ASSIGNMENT: Lines in the entries below where the word "hachureGap" shows up should each be copied.

[[ GIVEN RECORDS, beginning ]]

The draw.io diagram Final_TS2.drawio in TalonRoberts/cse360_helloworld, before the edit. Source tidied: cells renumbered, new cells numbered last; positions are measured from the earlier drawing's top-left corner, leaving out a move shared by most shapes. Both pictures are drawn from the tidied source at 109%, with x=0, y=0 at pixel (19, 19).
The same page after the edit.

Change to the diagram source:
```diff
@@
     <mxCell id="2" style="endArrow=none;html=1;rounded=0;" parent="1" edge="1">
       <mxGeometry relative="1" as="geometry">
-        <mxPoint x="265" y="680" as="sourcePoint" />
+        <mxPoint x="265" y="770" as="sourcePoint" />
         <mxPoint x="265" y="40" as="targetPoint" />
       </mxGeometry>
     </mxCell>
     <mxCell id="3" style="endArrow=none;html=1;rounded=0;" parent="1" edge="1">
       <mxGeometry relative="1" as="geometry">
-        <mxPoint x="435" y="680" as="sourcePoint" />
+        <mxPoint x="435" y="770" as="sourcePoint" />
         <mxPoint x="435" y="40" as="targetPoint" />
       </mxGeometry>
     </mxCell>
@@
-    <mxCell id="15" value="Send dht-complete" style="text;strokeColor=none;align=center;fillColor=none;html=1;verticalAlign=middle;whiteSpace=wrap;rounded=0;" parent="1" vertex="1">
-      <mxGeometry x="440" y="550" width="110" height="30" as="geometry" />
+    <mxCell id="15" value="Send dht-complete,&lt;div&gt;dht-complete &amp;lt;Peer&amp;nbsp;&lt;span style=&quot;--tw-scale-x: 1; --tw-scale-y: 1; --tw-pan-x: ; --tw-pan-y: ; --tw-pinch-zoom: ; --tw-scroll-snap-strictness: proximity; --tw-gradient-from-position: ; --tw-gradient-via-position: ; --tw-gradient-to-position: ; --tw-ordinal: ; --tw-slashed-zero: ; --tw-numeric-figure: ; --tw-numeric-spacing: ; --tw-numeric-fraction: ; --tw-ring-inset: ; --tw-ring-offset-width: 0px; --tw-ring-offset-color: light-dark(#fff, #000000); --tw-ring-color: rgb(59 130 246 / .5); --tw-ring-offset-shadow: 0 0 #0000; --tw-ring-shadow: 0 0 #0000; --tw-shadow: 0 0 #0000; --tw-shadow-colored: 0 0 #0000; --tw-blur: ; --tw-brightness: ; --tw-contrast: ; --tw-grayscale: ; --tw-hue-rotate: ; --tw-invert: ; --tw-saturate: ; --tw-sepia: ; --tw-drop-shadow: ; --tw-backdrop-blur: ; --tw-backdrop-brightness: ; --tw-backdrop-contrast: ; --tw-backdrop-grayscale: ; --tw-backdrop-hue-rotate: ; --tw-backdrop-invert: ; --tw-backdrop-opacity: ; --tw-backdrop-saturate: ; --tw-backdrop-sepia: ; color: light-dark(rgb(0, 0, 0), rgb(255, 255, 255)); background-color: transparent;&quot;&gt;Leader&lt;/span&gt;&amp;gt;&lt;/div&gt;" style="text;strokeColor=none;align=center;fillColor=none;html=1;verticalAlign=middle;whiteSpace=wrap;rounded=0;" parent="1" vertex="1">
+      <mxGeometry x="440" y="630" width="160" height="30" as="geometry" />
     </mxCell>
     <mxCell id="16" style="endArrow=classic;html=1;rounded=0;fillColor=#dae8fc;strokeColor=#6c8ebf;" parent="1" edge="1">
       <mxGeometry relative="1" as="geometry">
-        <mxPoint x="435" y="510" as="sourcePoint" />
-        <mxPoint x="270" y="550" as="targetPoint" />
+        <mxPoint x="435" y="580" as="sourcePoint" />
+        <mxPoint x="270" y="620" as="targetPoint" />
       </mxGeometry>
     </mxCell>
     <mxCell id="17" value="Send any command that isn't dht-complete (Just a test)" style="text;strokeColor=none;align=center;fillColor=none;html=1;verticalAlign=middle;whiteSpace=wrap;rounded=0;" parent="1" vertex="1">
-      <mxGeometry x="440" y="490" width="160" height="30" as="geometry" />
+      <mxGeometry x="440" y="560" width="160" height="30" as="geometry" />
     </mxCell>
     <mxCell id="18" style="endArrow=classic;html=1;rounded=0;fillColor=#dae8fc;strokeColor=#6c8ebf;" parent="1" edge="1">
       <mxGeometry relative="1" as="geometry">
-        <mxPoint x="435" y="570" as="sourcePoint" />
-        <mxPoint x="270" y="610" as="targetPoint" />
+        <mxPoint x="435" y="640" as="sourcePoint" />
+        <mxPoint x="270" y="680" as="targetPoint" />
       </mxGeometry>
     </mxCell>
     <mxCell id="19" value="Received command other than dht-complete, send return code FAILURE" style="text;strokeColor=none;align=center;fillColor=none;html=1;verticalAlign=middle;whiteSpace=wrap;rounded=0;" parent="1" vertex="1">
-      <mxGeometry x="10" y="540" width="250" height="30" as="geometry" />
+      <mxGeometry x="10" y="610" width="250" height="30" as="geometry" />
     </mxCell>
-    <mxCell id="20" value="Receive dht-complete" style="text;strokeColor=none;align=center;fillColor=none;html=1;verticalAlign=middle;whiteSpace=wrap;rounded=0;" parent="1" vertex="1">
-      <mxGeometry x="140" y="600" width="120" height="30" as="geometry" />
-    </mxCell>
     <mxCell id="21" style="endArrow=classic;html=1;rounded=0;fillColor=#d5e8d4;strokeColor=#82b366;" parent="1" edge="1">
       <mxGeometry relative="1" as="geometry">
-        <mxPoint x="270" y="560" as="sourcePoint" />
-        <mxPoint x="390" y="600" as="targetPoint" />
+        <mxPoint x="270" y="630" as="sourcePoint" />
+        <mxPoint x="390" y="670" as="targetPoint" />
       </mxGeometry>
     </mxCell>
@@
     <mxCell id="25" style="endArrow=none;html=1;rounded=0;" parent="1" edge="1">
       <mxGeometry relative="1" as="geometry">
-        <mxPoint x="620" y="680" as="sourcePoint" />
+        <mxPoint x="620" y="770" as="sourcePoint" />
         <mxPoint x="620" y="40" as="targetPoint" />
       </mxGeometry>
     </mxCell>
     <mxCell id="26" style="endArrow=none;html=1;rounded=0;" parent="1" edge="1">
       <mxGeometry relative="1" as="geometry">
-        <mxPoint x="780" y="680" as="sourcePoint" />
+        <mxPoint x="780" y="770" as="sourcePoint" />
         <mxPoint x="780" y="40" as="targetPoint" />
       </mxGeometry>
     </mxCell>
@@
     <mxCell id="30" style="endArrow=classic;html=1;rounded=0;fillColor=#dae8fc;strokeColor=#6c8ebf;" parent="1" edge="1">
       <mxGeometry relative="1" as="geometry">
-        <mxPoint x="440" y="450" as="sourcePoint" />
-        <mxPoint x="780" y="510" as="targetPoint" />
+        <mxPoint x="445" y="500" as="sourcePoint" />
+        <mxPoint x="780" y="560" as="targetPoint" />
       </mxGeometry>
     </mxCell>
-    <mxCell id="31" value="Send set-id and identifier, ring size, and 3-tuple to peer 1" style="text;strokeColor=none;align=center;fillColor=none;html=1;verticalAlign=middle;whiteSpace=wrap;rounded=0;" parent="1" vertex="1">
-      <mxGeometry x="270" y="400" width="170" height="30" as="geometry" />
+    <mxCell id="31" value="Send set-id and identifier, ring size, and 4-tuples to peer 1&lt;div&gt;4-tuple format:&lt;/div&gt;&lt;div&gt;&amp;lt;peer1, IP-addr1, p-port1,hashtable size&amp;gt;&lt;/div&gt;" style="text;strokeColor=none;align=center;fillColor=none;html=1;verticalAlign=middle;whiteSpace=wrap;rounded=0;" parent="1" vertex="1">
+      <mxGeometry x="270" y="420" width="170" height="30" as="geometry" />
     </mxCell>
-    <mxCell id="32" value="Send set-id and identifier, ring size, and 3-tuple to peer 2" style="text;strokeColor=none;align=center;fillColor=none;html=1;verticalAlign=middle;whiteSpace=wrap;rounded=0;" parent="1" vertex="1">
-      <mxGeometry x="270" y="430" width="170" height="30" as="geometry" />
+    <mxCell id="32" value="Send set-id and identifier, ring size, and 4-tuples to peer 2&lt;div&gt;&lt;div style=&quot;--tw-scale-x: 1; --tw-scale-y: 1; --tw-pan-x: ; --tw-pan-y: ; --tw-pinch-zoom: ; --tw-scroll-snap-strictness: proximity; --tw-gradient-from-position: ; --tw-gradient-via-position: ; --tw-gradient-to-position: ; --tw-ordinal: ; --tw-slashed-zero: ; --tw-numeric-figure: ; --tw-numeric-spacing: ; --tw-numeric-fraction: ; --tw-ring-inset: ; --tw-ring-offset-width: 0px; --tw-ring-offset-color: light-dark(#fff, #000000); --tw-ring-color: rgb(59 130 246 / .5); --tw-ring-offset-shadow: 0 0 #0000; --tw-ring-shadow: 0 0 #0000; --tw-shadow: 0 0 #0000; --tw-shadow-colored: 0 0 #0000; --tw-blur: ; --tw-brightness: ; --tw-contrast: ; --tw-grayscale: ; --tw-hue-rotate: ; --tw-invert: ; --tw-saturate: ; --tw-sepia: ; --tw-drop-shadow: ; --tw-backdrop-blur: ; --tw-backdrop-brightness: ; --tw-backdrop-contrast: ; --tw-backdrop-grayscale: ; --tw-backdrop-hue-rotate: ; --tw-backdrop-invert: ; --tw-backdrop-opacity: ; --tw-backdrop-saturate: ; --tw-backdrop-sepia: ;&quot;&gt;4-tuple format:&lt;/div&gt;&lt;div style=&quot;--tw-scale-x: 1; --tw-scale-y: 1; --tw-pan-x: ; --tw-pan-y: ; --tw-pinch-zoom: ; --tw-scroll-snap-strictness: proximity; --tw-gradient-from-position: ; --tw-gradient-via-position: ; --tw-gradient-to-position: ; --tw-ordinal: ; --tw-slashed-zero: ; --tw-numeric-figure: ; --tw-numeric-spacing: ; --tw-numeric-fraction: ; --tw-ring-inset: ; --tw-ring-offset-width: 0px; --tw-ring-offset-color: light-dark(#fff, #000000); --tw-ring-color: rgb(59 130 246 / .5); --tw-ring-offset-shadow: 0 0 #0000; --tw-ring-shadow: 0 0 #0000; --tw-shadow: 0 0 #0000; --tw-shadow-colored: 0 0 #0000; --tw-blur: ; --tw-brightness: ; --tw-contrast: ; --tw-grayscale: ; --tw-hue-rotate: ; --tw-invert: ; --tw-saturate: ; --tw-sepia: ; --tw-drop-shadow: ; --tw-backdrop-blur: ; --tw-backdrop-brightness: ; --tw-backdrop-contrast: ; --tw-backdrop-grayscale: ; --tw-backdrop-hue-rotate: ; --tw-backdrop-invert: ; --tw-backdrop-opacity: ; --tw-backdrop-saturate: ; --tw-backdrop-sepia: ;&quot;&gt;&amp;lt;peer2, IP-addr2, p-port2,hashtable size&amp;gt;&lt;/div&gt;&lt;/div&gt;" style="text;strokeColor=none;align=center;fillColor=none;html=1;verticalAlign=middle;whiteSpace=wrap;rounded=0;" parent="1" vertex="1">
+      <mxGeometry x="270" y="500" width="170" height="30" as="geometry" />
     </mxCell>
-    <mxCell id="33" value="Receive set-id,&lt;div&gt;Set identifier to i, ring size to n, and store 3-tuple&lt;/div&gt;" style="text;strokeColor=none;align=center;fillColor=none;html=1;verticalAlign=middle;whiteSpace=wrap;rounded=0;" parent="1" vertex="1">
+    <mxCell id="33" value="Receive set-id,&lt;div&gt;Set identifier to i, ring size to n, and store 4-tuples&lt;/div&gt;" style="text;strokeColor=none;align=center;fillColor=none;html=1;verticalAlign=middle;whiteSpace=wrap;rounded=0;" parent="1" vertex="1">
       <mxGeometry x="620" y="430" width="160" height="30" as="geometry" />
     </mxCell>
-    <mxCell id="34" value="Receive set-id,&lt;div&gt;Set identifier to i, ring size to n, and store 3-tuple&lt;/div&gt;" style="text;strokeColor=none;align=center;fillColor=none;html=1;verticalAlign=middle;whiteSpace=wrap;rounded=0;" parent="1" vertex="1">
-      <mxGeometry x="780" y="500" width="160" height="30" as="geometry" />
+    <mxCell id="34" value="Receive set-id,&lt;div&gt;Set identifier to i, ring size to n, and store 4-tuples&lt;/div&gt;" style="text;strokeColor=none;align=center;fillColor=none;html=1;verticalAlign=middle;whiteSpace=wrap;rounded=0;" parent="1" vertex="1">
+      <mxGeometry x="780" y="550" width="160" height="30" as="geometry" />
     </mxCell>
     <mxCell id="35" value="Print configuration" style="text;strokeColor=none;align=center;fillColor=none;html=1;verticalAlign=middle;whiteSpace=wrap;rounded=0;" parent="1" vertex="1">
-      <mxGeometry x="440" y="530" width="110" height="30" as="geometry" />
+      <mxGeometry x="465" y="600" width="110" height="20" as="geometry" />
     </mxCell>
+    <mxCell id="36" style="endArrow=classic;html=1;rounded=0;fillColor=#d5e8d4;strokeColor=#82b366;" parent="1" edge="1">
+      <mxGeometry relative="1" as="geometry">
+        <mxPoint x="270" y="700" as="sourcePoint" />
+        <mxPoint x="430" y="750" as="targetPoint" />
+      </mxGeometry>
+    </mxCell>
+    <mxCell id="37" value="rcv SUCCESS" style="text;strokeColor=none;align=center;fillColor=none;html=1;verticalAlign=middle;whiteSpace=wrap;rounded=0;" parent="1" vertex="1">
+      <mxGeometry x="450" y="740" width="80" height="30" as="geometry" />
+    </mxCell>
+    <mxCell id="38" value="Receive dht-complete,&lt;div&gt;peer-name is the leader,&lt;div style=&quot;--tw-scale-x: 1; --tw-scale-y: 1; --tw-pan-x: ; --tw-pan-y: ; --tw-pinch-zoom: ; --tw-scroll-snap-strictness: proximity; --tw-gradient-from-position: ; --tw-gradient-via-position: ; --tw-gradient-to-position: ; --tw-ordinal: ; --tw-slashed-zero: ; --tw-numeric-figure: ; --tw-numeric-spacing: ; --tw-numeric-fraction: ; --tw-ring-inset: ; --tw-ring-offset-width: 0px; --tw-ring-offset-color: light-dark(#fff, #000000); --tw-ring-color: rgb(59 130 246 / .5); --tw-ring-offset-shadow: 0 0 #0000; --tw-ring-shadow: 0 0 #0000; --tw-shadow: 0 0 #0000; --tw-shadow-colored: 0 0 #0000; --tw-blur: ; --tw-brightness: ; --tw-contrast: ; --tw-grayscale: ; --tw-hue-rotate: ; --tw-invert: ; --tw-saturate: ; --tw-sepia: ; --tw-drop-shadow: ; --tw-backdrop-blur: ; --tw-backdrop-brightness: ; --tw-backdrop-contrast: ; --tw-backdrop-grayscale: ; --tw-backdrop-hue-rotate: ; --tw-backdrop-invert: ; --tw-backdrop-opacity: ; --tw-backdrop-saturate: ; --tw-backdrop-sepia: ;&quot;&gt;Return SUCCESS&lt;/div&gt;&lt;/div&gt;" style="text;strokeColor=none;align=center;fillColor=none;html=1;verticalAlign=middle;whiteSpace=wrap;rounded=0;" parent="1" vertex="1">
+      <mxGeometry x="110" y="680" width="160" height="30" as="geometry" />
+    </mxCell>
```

[[ GIVEN RECORDS, end ]]
[[ GIVEN RECORDS, beginning ]]

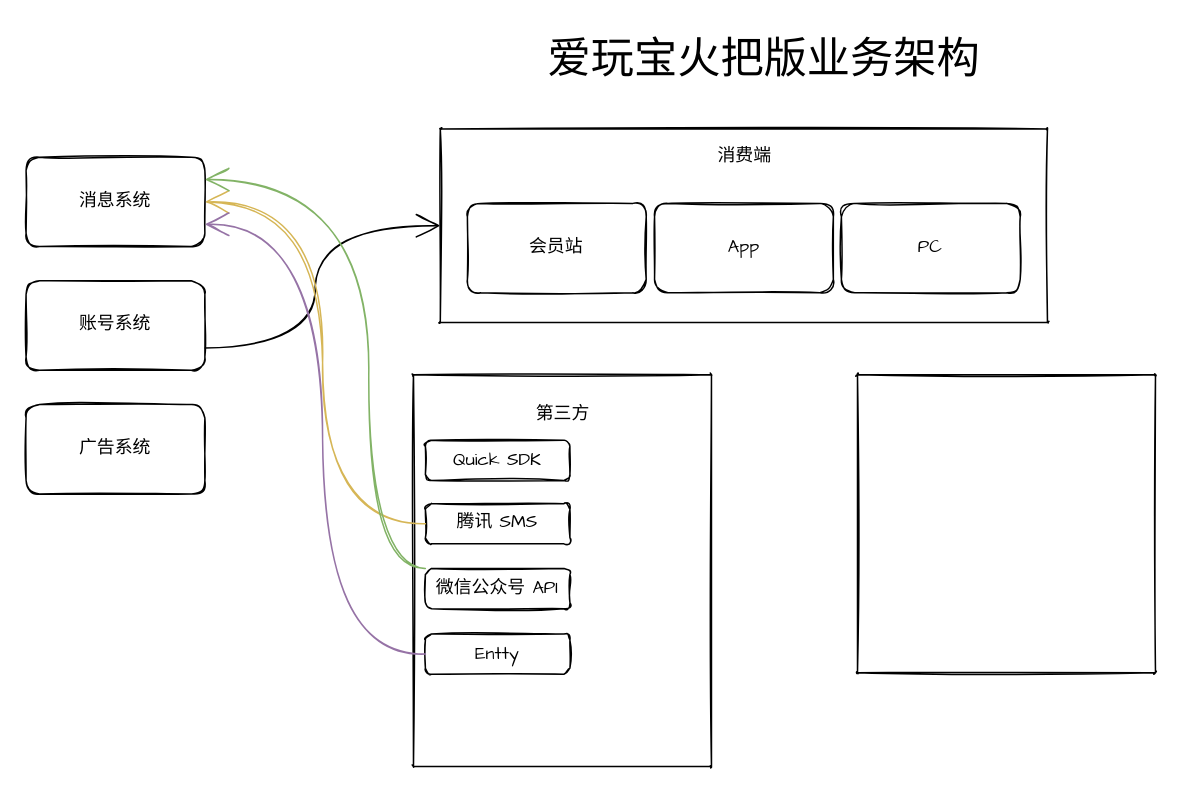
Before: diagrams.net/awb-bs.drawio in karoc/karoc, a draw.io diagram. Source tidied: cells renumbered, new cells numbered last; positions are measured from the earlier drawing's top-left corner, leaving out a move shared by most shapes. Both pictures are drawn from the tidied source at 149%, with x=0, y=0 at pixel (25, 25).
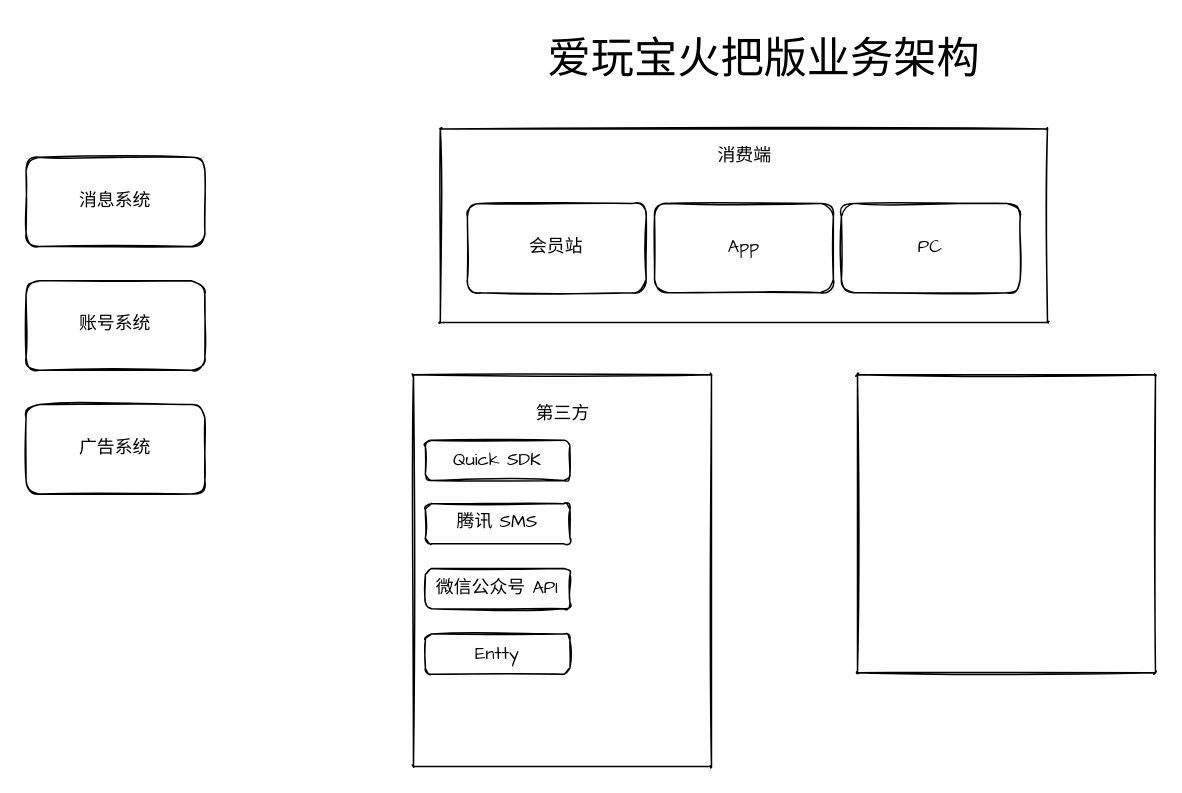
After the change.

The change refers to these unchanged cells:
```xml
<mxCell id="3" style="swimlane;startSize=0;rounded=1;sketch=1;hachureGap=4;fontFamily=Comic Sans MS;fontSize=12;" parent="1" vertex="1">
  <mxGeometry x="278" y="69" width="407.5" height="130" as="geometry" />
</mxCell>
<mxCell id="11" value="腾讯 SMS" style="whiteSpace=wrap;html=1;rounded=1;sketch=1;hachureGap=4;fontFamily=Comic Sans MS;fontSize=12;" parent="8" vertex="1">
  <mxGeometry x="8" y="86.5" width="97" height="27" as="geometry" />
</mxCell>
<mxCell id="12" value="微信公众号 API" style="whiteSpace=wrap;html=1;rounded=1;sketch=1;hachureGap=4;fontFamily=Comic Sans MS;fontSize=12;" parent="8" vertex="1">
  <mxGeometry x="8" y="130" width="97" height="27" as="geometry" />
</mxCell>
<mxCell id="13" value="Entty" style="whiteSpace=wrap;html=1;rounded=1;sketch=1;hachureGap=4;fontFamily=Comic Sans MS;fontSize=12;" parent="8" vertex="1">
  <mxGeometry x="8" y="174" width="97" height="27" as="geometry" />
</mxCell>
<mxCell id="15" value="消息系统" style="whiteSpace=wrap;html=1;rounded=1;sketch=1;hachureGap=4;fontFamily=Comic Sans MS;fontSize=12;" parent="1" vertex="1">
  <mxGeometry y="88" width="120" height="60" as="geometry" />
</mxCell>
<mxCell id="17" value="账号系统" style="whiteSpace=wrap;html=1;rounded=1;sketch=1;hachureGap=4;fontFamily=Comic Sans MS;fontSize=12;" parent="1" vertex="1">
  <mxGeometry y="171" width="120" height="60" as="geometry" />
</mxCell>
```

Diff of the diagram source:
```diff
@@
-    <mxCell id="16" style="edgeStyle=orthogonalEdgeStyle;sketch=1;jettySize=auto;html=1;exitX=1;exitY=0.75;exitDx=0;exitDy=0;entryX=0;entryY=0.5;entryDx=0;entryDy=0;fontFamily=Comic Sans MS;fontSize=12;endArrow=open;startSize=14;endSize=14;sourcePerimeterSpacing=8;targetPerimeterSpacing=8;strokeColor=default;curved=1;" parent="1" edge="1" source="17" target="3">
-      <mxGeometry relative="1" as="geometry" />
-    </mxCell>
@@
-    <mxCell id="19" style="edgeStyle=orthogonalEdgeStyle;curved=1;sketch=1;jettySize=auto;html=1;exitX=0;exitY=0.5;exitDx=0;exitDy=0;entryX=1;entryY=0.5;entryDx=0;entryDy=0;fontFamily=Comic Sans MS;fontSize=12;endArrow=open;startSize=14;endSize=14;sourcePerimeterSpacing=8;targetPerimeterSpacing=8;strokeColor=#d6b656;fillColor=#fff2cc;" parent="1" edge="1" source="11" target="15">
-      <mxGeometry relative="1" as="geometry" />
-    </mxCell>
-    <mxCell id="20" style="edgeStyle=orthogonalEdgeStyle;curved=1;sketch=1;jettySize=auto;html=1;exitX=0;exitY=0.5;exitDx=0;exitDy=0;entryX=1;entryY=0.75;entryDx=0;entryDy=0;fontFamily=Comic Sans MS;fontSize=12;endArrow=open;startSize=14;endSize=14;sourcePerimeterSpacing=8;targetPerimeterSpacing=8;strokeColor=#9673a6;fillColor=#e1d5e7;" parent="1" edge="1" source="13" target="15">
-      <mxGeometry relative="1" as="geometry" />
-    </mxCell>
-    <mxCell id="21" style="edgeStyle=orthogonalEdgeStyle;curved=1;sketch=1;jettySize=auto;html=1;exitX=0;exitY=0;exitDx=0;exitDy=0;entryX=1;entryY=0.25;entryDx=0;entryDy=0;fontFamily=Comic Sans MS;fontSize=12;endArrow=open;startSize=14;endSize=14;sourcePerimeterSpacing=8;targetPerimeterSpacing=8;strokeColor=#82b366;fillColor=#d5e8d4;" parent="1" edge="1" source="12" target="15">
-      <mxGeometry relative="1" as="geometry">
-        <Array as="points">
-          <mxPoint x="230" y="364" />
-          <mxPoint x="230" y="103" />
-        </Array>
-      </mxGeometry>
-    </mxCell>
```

[[ GIVEN RECORDS, end ]]

SOLUTION TO THIS TASK:
<mxCell id="3" style="swimlane;startSize=0;rounded=1;sketch=1;hachureGap=4;fontFamily=Comic Sans MS;fontSize=12;" parent="1" vertex="1">
<mxCell id="11" value="腾讯 SMS" style="whiteSpace=wrap;html=1;rounded=1;sketch=1;hachureGap=4;fontFamily=Comic Sans MS;fontSize=12;" parent="8" vertex="1">
<mxCell id="12" value="微信公众号 API" style="whiteSpace=wrap;html=1;rounded=1;sketch=1;hachureGap=4;fontFamily=Comic Sans MS;fontSize=12;" parent="8" vertex="1">
<mxCell id="13" value="Entty" style="whiteSpace=wrap;html=1;rounded=1;sketch=1;hachureGap=4;fontFamily=Comic Sans MS;fontSize=12;" parent="8" vertex="1">
<mxCell id="15" value="消息系统" style="whiteSpace=wrap;html=1;rounded=1;sketch=1;hachureGap=4;fontFamily=Comic Sans MS;fontSize=12;" parent="1" vertex="1">
<mxCell id="17" value="账号系统" style="whiteSpace=wrap;html=1;rounded=1;sketch=1;hachureGap=4;fontFamily=Comic Sans MS;fontSize=12;" parent="1" vertex="1">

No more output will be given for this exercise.